  8. Bake cookies or take plants to your congregation’s neighbors but don’t use these visits to try to get people to attend your church. Instead, explain that you’re participating in the 30 Hour Famine and that as part of that, you’re serving the neighborhood. Thank each person for being a good neighbor to your congregation and apologize for any inconvenience your church may cause them (like congestion on Sundays, parking woes, or noise during outdoor summer events.) Then give them your gift and leave.
  9. Clean up your local park, forest preserve, or bike trail. As with all service projects, don’t forget to arrange this in advance! Call whosever in charge of volunteers and ask about any permits you might need as well as what’s most needed. Sometimes forest preserves would rather have you do seed collection or trail maintenance than picking up trash.
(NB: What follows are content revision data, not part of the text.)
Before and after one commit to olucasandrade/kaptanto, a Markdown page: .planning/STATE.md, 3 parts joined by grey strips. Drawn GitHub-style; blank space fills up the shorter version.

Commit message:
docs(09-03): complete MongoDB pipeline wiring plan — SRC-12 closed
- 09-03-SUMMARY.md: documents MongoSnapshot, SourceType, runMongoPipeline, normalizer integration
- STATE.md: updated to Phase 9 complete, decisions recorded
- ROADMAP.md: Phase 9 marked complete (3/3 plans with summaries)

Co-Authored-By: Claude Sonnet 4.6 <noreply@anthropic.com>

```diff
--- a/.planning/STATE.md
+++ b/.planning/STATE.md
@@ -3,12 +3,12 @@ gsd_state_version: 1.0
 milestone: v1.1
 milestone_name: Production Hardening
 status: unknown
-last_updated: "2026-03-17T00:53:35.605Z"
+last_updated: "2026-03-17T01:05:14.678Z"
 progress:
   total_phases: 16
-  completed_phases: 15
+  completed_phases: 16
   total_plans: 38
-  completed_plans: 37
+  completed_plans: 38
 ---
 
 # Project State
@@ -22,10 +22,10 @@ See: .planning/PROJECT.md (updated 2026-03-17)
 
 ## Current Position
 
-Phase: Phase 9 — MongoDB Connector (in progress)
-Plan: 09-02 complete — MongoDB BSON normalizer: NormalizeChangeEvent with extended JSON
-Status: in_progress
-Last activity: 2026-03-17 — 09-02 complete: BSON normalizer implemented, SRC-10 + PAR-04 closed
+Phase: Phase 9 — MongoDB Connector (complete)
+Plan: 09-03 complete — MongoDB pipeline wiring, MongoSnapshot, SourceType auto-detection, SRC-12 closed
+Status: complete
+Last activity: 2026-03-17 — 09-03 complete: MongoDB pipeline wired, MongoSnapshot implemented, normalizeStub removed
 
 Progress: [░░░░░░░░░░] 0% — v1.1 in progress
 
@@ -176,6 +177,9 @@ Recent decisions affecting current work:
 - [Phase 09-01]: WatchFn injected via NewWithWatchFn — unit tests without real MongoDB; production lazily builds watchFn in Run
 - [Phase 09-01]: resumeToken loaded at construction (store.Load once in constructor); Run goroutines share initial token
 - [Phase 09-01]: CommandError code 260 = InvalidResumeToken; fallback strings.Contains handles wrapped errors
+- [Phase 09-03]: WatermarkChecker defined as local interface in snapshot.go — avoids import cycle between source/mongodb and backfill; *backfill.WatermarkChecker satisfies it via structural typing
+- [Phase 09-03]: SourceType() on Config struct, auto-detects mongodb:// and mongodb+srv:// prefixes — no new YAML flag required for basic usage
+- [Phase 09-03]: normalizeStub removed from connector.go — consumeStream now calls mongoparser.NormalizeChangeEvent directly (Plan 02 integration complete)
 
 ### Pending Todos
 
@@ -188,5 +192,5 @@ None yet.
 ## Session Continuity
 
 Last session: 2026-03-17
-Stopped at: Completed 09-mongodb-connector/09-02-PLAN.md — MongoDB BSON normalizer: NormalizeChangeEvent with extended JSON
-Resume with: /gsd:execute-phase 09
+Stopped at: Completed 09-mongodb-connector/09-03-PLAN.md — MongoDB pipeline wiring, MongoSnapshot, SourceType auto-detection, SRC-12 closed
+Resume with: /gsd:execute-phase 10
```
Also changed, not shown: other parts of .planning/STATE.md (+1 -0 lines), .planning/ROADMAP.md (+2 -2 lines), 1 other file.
  10. Serve your congregation’s property team. Find out what needs to be done at your church. Then, regardless of what it is, do it… and do it well.
  11. Adopt a soldier. If your congregation has people serving in the military, assemble care packages for them. If not, connect with one of the many organizations through which you can adopt a soldier (Google “Adopt a soldier” and you’ll get a great list!). Write letters to soldiers and pray for them.
  12. Serve at the humane society (or a local animal shelter). Again, if you’re willing to serve in any way, many animal shelters can put you to work – walking dogs, playing with cats, doing a mailing, or cleaning cages.

Without a doubt, serving locally during the 30 Hour Famine will make it a better experience for everyone. What’s more, it will teach youth that they don’t have to choose between addressing global and local issues. Instead, they can do both.